B.C.’s Human Rights Tribunal has dismissed another claim from a person claiming their rights were violated in a situation requiring them to wear a mask.
Tribunal chair Emily Ohler said in an Aug. 20 decision that Ian Christiansen had gone to MedRay Imaging, which operates in Coquitlam and Port Coquitlam, to get an x-ray of a broken foot.
The problem with the case, Ohler said, was that Christiansen claimed he could not walk 30 feet to a pharmacy yet walked both to and from the clinic.
The clinic had in place a policy mandating mask use in response to the COVID‐19 pandemic but Christiansen arrived at the clinic without one.
An employee told Christiansen he would need a mask and that he could obtain one at the neighbouring pharmacy.
Christiansen refused to wear a mask, resulting in MedRay refusing him entry, Ohler said.
And, the decision said, Christiansen claimed he could not go to the pharmacy because it would exacerbate the pain from his broken foot.
As such, Christiansen filed his complaint against MedRay alleging discrimination in the provision of a service on the basis of physical disability contrary to B.C.’s Human Rights Code.
That disability was his broken foot, he said.
The company had initiated the mask policy to ensure the safety and comfort of staff and clients.
A senior staff member was called to handle the situation and later told the tribunal Christiansen didn’t say he was unable to wear a mask, nor that he was unable to walk any distance without pain. Ohler noted Christiansen did not dispute that.
However, Christiansen argued that any reasonable person would conclude there was something wrong with him by virtue of his being there for an x‐ray in the first place.
“Mr. Christiansen says that MedRay should have known that he had ‘something wrong with him’ that required accommodation because he was seeking an x‐ray, but his having walked up to the clinic and subsequently walked away with no apparent difficulty undermines his assertion that MedRay should have inferred he was unable to go to the pharmacy 30 feet away in order to obtain a mask,” Ohler said.
Ohler said MedRay would have needed to accommodate Christiansen if they had known a disability created a barrier to his wearing a mask.
“It is undisputed that he never informed MedRay that he needed accommodation,” Ohler said. “Rather, Mr. Christiansen says he informed MedRay of his view that his human rights were being violated.

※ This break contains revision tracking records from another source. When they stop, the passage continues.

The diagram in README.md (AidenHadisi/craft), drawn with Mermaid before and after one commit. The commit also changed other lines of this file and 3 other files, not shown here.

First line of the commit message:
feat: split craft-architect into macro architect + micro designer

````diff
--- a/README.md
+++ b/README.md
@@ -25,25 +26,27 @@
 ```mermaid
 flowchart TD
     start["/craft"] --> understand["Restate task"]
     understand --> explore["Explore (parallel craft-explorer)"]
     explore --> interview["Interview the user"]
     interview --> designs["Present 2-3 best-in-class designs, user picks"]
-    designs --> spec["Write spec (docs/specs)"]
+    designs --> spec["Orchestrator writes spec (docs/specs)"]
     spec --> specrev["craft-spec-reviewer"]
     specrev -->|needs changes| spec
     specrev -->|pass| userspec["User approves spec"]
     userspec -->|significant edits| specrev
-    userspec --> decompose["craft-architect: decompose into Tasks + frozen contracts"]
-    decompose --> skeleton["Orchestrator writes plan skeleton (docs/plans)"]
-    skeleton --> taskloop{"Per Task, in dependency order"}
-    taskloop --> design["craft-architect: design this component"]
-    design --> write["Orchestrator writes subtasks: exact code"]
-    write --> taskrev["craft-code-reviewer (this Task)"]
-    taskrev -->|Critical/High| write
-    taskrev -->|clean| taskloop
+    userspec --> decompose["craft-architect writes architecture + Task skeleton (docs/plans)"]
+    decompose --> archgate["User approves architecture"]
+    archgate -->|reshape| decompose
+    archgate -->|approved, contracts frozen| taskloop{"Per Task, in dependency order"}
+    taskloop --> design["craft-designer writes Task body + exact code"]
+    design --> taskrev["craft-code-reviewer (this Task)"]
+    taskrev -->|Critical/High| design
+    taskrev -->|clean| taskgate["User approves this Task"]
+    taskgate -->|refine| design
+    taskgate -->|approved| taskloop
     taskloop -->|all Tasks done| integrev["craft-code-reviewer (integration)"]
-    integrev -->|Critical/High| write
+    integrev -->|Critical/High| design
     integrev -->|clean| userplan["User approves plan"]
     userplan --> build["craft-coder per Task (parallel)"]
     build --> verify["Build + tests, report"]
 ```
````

The decision is similar to one released Aug. 20 where the tribunal said it wouldn't hear a complaint from a woman who alleged her human rights were violated when she was asked to don a mask at a New Westminster jeweller. She said she had a breathing disability but had not informed the business of that.